Steve Winwood opened the show with an unremarkable set list that included only two hit songs: “Gimme Some Lovin'” and “Higher Love.” He didn’t perform “Valerie,” “Back in the High Life Again,” “While You See a Chance,” “Roll With It,” or “The Finer Things.” When you’re an opening act, you have to knock people’s socks off and give them what they want. Winwood did neither. Yes, he’s a great musician and performed well, but there was much left to be desired.
Thankfully, Rod knows how to work a crowd and please his fans. He kicked off the show with two upbeat hits and rolled into classic material, including deep cuts like “Sweet Little Rock & Roller” and “I’d Rather Go Blind.” Rod also highlighted his new album, Time, with two great tracks: “Can’t Stop Me Now” and “Brighton Beach.” He also brought out his daughter, Ruby, to sing a song on her own, “Just One More Day,” and one with him, “Forever Young.” However, the highlight of the show was Rod singing “Have Yourself a Merry Little Christmas” while backed by an orchestral ensemble, with snow falling down from the ceiling.
If you have a chance to see Rod Stewart live, go. He’s an iconic singer that still puts on an excellent show that won’t leave you disappointed.
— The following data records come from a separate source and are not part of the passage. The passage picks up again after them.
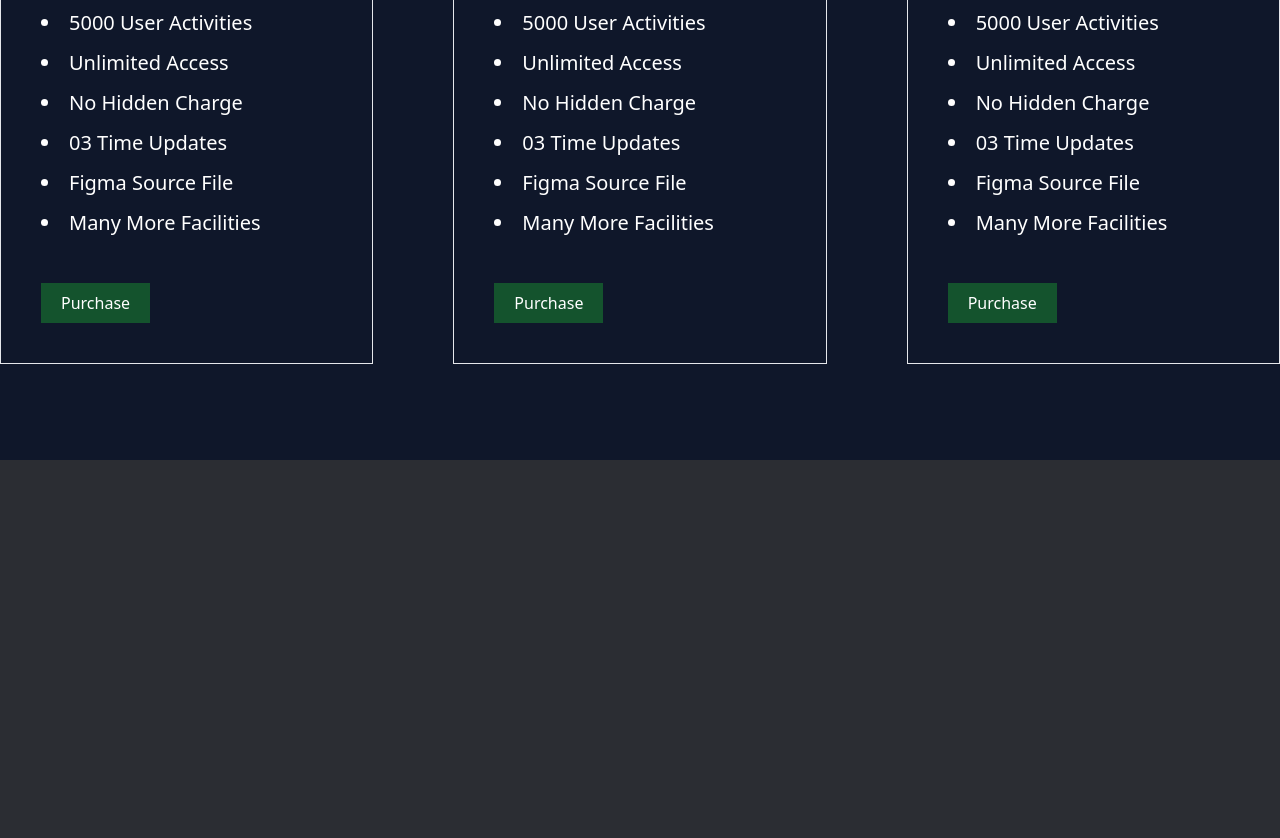
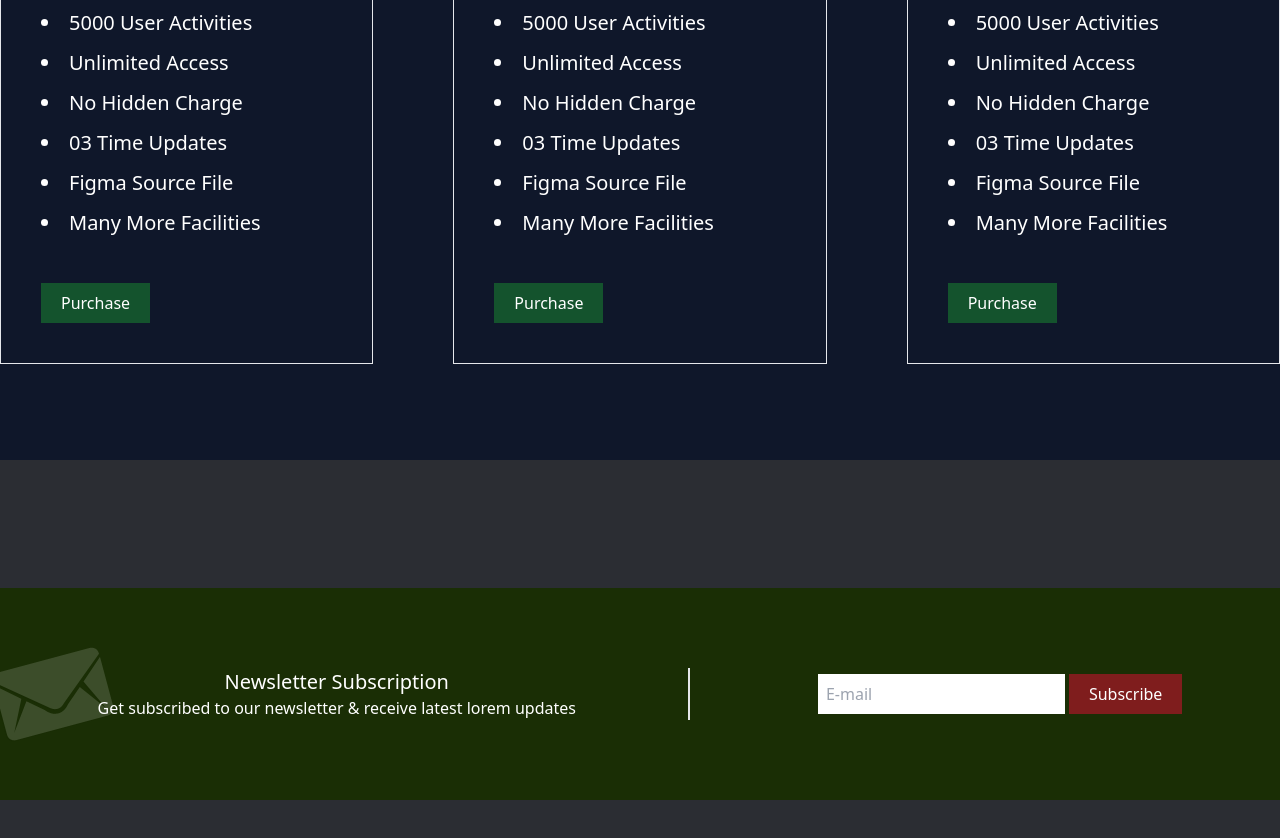
Before and after one commit to rayhan9999/First-Tailwind-Project, a website built with Vite: page index.html in a window 1280 px wide. Shown: the part 3438-4276 px from the top of the page. Before the commit the page ends 3978 px from the top, so only its background shows below. Built offline with nearby package versions, Linux system fonts and the light colour scheme.

Commit message:
subscribe done

```diff
--- a/index.html
+++ b/index.html
@@ -196,6 +196,19 @@
              </div>
           </div>
        </section>
+
+       <section class="bg-lime-950 py-10 sm:py-16 md:py-20 my-10 sm:my-16 md:my-20 lg:my-32 bg-no-repeat bg-left" style="background-image: url(images/subscribe-bg.png);">
+         <div class="sm:flex justify-center items-center text-white gap-10 sm:gap-16 md:gap-20 lg:gap-32">
+                <div class="text-center mb-10 sm:mb-0 sm:border-r-2 sm:pr-28">
+                   <h2 class="text-xl"> Newsletter Subscription</h2>
+                   <p>Get subscribed to our newsletter & receive latest lorem updates</p>
+                </div>
+                <div class="flex justify-center items-center gap-1">
+                  <input class="h-10 border-none px-2" type="email" placeholder="E-mail">
+                  <button class="bg-red-900 px-5 py-2 hover:bg-red-600 transition">Subscribe</button>
+                </div>
+         </div>
+       </section>
     </main>
 
 
```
He had the crowd on its feet and kept everyone dancing and singing along from start to finish. He wasn’t inducted into the Rock & Roll Hall of Fame twice (once as a solo artist and the second time as lead singer of the Faces) by accident; Rod was honored two times because of his spectacular body of work and legendary live performances. Do yourself a favor and buy a ticket next time he’s in town. You’ll have a blast.
Below is the set list from the show and four videos I shot. Enjoy!
“This Old Heart Of Mine”
“Having a Party”
“You Wear It Well”
“Stay With Me”
“Tonight’s The Night”
“Some Guys Have All the Luck”
“Rhythm of My Heart”
“Just One More Day” (sung by Ruby Stewart)
“Forever Young” (sung with Ruby Stewart)
“The First Cut Is the Deepest”
“Have I Told You Lately”
“Have Yourself a Merry Little Christmas”
“Can’t Stop Me Now”
“Sweet Little Rock & Roller”
“I’d Rather Go Blind”
“Proud Mary” (sung by Rod Stewart’s backup singers)
KISS has recorded 36 records over the past 40 years and sold nearly 100 million albums worldwide. They are one of the most iconic bands in the world, both for their music and merchandising, and they have finally been nominated for the Rock & Roll Hall of Fame. But that doesn’t mean they’re in. Just like the fans – the KISS Army – helped bring the band to the forefront of popular culture, we now have the opportunity to vote KISS into the Rock & Roll Hall of Fame. Below is more information and the link to where you can vote. Do your part to make sure KISS is finally recognized for its stellar career and inducted in the Rock & Roll Hall of Fame.
The Rock and Roll Hall of Fame is offering fans the opportunity to officially participate in the induction selection process. The public has the opportunity to vote for the five nominees they believe to be most deserving of induction into the Rock and Roll Hall of Fame. The top five artists, as selected by the public, will comprise a “fans’ ballot” that will be tallied along with the other ballots to choose the 2014 inductees, who will be announced soon.